Collection entries
+---+

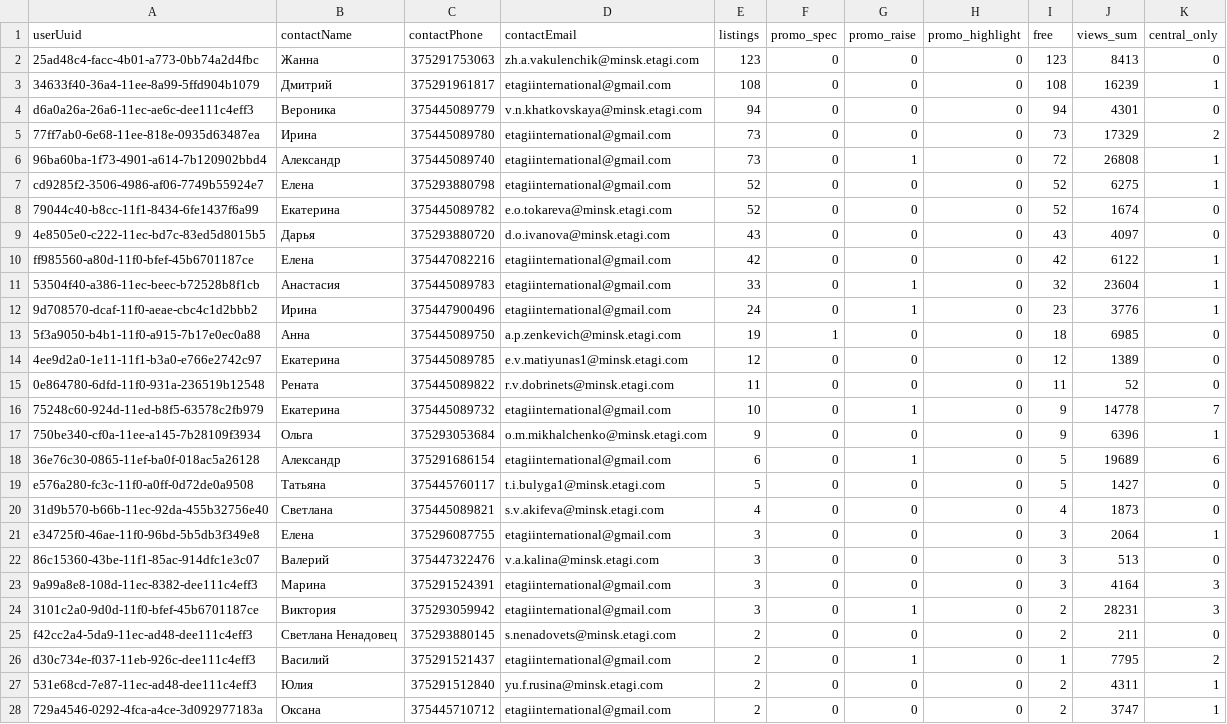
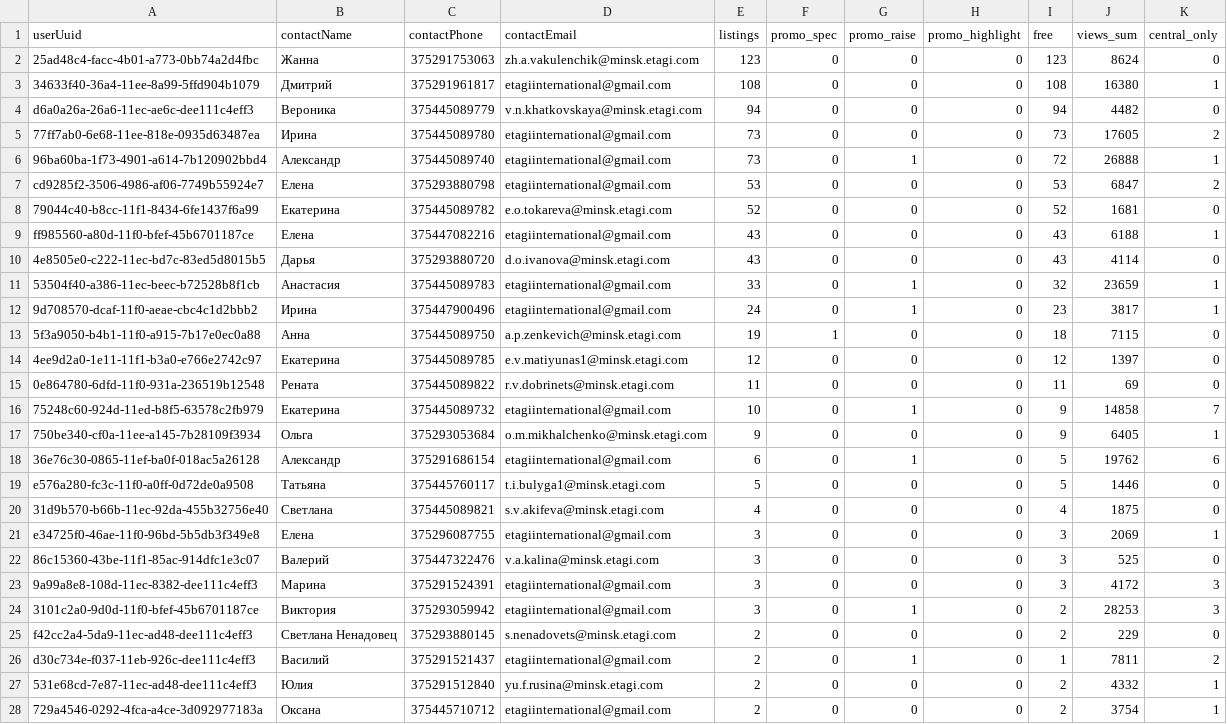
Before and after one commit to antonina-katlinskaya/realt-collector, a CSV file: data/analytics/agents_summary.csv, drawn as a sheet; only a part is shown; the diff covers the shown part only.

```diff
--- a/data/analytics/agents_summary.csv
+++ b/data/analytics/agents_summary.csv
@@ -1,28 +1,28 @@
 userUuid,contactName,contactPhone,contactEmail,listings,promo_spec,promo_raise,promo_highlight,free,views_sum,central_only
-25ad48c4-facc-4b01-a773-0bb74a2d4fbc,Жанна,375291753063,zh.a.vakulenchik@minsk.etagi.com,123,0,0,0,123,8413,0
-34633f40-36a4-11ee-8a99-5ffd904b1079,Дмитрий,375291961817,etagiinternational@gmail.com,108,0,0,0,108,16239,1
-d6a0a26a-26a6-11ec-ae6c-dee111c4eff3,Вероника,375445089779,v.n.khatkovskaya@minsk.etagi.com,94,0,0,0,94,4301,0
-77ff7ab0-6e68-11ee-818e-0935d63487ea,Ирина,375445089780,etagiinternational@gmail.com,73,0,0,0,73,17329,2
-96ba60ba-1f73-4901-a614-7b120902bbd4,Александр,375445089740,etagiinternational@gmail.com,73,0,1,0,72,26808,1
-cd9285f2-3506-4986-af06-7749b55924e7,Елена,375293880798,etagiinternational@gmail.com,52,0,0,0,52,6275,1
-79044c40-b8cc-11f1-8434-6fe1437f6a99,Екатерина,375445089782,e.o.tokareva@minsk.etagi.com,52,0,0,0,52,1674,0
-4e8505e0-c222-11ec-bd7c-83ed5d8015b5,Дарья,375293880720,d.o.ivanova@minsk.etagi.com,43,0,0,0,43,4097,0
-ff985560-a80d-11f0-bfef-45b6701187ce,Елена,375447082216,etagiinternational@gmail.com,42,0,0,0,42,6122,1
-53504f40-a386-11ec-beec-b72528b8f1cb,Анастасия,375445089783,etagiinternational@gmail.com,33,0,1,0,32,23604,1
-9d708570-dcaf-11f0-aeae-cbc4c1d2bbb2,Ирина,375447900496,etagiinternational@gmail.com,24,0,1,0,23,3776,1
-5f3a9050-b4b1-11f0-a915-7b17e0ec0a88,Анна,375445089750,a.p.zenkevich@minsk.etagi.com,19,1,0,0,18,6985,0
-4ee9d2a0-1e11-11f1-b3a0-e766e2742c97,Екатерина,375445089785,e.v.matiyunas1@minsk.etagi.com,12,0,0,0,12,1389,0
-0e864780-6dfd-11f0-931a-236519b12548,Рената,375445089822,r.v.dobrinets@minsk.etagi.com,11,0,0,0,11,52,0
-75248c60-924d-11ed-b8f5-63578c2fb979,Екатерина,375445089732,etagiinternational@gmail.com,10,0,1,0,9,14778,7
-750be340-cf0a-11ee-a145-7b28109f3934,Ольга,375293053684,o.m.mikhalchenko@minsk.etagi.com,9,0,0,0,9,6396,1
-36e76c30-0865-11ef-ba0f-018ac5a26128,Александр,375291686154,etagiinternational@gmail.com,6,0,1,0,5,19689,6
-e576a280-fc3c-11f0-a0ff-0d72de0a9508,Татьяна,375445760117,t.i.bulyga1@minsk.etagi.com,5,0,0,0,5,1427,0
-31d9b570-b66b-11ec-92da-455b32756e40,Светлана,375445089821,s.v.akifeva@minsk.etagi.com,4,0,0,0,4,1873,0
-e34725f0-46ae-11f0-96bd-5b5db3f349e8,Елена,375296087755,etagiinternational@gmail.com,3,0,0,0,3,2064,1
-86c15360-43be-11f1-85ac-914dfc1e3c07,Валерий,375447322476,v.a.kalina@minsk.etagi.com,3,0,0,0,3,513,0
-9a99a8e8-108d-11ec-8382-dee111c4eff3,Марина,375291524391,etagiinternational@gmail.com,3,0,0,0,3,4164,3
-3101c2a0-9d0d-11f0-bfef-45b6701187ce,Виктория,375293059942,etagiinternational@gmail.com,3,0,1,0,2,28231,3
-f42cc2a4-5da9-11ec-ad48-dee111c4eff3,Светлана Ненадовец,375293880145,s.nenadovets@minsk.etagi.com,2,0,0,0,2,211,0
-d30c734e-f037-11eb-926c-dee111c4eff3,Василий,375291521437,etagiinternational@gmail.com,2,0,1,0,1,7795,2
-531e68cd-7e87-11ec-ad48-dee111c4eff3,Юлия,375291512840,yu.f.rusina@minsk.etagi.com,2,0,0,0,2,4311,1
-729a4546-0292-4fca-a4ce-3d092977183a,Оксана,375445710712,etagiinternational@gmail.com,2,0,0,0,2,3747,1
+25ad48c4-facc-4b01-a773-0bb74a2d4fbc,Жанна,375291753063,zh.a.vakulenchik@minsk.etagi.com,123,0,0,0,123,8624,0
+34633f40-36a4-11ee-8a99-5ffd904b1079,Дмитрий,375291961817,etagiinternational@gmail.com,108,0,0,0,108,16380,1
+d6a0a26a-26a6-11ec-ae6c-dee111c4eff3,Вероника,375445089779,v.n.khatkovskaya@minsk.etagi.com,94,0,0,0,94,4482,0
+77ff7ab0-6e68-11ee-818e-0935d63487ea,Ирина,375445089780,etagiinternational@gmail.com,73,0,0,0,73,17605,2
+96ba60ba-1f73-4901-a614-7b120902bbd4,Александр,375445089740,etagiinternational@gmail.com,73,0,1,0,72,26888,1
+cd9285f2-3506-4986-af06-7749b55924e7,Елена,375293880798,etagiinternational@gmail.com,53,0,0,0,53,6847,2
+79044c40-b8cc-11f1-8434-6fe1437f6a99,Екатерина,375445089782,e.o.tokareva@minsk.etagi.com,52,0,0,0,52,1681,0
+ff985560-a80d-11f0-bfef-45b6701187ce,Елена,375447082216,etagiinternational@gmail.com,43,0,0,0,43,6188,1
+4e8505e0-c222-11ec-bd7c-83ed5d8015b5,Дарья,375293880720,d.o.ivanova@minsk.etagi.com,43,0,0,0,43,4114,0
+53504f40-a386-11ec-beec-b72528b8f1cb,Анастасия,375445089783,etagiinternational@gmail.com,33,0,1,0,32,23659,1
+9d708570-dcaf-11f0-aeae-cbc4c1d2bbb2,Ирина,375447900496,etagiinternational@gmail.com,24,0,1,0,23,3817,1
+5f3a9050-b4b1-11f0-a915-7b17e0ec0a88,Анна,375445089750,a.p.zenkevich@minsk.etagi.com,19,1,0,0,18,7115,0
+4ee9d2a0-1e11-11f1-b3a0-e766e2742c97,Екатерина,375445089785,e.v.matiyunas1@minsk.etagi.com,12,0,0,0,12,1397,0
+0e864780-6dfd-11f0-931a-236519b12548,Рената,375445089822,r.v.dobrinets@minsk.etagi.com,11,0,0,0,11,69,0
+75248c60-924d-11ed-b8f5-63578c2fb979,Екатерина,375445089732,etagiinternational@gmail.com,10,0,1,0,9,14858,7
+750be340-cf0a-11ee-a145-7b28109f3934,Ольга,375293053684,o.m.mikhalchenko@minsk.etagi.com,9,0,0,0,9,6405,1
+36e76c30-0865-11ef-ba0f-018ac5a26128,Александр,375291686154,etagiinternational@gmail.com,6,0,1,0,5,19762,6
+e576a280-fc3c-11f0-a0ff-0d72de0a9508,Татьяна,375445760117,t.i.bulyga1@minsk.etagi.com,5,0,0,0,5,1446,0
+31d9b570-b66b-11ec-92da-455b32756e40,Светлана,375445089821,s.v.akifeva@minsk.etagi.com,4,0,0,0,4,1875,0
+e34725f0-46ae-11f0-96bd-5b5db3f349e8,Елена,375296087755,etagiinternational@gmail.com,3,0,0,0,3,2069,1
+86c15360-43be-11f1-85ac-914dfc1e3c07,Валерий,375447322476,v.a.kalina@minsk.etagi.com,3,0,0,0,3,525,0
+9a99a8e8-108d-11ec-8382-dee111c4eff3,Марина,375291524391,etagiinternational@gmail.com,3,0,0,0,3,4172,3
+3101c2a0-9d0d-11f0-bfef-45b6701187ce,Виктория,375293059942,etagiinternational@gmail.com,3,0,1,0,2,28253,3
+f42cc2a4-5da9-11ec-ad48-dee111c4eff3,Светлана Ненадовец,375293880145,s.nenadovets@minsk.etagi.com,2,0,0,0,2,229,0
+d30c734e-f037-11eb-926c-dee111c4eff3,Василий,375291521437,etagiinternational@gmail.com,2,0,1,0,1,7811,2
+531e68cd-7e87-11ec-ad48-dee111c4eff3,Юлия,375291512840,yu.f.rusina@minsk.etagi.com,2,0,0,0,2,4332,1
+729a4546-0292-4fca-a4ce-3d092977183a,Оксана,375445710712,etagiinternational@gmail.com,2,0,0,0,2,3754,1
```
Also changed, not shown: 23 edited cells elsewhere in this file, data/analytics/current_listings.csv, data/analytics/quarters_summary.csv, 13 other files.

+---+

▶ [WORK TO BE COMPLETED]: Lines with "Анастасия": return each one from the data above.

▶ [EXERCISE RESULT]:
-53504f40-a386-11ec-beec-b72528b8f1cb,Анастасия,375445089783,etagiinternational@gmail.com,33,0,1,0,32,23604,1
+53504f40-a386-11ec-beec-b72528b8f1cb,Анастасия,375445089783,etagiinternational@gmail.com,33,0,1,0,32,23659,1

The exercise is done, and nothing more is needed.